Twin car bombings a couple weeks ago that targeted a military-intelligence branch in a Damascus neighborhood, and which reportedly killed more than 50 and wounded hundreds, do bear the hallmark of Al Qaeda. UN Secretary General Ban Ki-Moon told youth conference attendees in New York, “I believe that there must be Al Qaeda behind it. This has created again very serious problems.”
The Al-Nusra Front, a jihadist militant group that has claimed responsibility for the bombings in Damascus, is extremely shadowy and prime for speculation – as are many details surrounding the violence in Syria. Al Qaeda-inspired or not, Al-Nusra should not be invested with any particular significance: There are dozens of opposition groups now operating independently in Syria.
While most eschew Al Qaeda’s tactics and ideology and are either religious-nationalists or secular-minded activists, more and more protesters have taken up arms to defend their communities. The Free Syrian Army is only one among many armed units operating independently from one another.
And increasing evidence points toward the arrival in the country of jihadist fighters from Iraq, Lebanon, Libya, and elsewhere. There is consensus among American and Western intelligence services that Al Qaeda fighters have reached Syria and have joined the fray.

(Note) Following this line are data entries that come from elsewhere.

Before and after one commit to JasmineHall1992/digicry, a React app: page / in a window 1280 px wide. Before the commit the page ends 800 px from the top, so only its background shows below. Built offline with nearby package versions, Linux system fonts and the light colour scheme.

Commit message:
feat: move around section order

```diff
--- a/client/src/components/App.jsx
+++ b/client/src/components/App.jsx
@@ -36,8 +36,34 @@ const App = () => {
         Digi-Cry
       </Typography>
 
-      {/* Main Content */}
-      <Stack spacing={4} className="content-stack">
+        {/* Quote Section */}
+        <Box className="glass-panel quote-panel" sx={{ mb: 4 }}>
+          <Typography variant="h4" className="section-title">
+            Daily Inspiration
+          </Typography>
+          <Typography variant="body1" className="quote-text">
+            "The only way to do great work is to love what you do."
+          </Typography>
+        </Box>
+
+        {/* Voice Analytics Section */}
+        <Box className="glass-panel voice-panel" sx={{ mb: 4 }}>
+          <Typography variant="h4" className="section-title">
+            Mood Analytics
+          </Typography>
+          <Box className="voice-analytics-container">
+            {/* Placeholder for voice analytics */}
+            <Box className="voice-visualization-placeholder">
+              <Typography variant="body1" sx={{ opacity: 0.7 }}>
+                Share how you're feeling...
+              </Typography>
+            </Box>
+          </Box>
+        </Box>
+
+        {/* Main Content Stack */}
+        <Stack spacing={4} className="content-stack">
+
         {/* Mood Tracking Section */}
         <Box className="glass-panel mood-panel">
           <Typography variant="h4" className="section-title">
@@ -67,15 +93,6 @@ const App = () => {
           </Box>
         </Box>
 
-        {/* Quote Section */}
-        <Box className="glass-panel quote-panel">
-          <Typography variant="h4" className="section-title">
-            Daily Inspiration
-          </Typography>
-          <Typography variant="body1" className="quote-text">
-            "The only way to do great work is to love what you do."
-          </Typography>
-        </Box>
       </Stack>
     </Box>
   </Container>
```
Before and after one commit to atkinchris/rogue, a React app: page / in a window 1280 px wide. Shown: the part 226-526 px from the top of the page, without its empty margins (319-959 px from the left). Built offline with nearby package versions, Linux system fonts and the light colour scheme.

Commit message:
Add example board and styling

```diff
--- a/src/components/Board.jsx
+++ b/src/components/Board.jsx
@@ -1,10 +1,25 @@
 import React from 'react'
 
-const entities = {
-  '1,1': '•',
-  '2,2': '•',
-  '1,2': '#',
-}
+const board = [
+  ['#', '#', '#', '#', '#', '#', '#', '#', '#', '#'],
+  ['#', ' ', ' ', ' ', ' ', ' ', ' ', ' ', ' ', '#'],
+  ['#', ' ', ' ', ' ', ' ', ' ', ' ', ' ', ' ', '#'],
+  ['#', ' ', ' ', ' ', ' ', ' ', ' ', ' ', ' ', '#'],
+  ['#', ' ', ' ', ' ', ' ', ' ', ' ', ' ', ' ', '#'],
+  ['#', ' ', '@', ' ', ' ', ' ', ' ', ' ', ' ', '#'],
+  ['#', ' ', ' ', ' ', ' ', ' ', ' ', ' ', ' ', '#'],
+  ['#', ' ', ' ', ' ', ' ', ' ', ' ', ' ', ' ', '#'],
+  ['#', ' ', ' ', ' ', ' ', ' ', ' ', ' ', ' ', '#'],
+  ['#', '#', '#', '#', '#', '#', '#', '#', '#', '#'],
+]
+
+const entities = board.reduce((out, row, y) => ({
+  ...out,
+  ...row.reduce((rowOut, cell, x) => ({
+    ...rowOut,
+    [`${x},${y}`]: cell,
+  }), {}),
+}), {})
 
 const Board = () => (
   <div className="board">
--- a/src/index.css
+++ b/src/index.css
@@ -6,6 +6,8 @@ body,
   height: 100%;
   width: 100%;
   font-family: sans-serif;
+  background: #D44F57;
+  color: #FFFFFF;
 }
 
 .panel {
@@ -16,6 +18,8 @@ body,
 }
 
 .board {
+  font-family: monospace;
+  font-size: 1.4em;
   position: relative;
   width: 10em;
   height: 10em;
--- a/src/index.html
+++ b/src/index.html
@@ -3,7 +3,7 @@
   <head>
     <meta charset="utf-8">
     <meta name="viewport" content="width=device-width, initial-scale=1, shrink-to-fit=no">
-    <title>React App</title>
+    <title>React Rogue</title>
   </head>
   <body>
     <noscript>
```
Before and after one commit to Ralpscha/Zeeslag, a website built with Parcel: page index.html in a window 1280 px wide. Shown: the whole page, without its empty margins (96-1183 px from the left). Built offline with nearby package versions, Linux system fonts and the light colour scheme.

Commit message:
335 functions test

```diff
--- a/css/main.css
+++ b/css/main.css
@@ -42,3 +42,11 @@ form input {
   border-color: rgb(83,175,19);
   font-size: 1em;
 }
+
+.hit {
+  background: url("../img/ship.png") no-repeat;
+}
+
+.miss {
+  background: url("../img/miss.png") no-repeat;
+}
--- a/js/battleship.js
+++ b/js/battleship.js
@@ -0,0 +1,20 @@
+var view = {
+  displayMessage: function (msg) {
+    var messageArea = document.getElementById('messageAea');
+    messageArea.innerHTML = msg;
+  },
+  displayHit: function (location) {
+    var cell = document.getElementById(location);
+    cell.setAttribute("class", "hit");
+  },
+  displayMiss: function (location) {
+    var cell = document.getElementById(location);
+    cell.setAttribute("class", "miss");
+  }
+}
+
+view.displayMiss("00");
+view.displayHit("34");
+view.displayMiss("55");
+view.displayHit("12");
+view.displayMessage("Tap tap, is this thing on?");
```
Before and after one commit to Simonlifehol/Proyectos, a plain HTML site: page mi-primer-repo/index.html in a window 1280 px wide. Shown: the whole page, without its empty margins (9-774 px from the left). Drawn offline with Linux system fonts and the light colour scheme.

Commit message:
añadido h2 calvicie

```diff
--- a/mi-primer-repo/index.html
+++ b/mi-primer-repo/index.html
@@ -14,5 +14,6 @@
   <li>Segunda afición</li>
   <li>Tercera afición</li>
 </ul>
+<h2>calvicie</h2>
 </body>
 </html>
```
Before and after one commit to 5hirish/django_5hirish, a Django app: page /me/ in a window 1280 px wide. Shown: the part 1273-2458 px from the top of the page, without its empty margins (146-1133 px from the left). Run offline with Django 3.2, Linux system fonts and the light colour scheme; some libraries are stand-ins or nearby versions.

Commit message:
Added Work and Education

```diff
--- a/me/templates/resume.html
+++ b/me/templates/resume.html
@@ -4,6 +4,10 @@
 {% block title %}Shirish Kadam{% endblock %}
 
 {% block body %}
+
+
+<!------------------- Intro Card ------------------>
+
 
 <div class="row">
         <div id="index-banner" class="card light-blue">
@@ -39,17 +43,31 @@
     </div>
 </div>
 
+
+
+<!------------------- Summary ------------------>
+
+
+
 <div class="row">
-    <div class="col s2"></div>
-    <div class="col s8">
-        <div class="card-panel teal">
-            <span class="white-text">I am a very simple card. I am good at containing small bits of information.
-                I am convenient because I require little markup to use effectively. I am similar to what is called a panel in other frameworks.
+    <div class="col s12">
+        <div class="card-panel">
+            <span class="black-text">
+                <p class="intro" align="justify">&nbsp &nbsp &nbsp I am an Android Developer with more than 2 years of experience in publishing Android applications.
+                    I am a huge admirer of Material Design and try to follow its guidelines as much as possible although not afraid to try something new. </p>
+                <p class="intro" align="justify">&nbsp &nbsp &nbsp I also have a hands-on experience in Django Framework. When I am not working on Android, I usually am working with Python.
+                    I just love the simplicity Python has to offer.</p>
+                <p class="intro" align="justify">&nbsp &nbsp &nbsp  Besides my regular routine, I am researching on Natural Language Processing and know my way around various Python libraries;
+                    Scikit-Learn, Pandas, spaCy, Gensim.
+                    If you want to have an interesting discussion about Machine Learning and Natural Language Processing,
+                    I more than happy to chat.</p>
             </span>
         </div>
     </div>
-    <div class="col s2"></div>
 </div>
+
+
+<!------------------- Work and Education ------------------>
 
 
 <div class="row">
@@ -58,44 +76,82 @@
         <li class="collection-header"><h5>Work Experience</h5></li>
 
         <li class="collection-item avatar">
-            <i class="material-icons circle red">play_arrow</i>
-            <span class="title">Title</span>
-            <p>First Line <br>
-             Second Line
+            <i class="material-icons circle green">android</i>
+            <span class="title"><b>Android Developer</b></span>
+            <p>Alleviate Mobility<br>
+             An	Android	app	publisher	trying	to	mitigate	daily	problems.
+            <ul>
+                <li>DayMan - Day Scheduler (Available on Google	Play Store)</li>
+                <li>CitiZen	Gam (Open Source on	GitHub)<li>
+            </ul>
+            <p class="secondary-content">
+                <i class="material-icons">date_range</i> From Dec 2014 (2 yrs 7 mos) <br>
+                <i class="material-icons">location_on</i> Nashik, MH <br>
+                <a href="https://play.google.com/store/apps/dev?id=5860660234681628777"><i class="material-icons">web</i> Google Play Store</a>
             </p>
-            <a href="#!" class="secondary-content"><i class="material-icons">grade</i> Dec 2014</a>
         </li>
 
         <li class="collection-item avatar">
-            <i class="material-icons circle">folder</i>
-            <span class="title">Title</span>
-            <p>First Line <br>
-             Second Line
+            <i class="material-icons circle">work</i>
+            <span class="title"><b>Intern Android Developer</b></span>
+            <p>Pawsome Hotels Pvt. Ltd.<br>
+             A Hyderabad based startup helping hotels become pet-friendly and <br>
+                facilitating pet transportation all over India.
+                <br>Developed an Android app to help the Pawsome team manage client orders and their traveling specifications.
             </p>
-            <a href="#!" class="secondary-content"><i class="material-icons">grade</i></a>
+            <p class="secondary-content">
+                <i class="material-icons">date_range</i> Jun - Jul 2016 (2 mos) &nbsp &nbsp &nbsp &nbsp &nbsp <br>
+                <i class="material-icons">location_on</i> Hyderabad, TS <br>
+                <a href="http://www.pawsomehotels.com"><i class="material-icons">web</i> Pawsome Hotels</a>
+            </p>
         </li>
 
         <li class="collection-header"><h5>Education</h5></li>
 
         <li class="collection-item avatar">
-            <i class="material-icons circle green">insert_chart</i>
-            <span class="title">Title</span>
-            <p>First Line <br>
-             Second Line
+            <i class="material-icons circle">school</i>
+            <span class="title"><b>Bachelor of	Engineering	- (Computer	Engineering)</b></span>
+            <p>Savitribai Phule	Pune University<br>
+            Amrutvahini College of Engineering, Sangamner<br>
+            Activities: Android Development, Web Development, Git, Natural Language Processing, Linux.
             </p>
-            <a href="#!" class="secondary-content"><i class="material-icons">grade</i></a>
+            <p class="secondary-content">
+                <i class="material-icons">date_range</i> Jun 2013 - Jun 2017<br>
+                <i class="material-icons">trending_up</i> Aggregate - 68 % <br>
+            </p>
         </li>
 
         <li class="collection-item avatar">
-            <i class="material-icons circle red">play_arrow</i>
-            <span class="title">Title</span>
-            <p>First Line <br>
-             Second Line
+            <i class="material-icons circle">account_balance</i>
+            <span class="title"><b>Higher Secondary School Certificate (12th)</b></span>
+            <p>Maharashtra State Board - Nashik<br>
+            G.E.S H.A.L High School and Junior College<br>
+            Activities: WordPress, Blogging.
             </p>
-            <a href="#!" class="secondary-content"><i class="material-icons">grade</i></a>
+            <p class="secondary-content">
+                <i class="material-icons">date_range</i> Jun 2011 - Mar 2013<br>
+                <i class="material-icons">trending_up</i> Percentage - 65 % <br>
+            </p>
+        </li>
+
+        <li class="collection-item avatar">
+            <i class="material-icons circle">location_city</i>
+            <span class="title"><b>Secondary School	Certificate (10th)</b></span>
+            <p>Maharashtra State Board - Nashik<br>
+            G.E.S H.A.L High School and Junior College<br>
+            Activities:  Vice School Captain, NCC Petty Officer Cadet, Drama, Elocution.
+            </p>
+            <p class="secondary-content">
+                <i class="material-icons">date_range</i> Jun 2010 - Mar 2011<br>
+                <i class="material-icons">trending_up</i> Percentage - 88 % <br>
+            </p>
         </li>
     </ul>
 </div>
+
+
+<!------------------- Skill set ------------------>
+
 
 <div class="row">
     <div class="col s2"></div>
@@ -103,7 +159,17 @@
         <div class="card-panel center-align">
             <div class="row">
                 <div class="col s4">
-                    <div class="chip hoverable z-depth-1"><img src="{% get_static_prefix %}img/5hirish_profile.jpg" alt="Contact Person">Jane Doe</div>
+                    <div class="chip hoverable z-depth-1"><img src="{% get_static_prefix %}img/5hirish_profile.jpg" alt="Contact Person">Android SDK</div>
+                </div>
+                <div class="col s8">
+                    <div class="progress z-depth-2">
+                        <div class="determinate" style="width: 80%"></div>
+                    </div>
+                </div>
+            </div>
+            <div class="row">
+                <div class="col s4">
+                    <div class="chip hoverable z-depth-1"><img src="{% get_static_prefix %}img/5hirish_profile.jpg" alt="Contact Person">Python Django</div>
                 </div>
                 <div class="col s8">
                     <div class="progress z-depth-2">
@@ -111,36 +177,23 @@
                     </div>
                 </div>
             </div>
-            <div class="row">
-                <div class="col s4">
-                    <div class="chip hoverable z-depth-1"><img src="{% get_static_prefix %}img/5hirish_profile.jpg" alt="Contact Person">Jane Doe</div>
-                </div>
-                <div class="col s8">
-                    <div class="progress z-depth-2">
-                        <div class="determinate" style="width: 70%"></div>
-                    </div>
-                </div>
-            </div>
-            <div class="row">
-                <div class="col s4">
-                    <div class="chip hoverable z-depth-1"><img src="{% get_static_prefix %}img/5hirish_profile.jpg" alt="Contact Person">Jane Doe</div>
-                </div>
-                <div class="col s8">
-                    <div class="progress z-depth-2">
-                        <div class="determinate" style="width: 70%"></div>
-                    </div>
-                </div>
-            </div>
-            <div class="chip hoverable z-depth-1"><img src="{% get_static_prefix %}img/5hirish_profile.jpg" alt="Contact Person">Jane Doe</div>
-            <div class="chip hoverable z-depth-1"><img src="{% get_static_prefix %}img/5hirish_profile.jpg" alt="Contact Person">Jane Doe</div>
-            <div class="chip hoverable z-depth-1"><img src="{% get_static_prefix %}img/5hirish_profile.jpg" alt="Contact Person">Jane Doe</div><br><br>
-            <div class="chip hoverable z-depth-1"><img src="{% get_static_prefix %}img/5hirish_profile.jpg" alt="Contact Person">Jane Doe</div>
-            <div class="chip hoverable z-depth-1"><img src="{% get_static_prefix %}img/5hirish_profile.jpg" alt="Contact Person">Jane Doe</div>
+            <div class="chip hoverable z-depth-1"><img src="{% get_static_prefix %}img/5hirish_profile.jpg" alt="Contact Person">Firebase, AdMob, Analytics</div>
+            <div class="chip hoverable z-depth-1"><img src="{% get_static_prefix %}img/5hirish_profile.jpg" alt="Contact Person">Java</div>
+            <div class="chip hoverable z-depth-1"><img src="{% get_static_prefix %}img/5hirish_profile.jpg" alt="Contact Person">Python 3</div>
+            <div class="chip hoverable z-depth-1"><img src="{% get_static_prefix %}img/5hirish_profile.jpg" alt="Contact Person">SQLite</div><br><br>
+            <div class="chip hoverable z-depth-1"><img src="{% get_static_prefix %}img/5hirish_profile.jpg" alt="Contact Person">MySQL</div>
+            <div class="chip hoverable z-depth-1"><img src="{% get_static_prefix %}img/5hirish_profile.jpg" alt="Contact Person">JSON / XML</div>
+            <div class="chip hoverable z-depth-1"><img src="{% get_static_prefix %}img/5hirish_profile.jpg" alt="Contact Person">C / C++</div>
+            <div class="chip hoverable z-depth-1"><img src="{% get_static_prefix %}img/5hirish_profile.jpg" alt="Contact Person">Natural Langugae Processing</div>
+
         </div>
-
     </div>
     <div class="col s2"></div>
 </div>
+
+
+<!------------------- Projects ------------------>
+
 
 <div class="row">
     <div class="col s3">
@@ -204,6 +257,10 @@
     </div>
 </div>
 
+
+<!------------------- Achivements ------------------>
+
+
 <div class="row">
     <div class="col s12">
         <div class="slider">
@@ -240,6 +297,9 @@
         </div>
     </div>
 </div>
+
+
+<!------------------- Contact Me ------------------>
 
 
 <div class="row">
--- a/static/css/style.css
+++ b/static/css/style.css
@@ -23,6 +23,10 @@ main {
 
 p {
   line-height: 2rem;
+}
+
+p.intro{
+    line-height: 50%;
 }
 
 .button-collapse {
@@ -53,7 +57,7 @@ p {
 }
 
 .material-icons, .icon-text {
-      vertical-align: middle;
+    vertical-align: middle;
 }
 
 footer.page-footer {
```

So far, there have been 11 car bombings in Syria, some of which were coordinated attacks that killed hundreds of civilians and security personnel. Although it is difficult to ascertain the identity of the perpetrators, Al Qaeda’s alleged involvement is not surprising. The raging war in Syria has taken a sectarian Sunni-Shiite bent, which allows Al Qaeda, a Sunni-based movement, to exploit and position itself as a defender of the Sunni community. Most media accounts that assert either the existence of absence of AL Qaeda in Syria are speculative and, on balance, tend to be ideologically driven.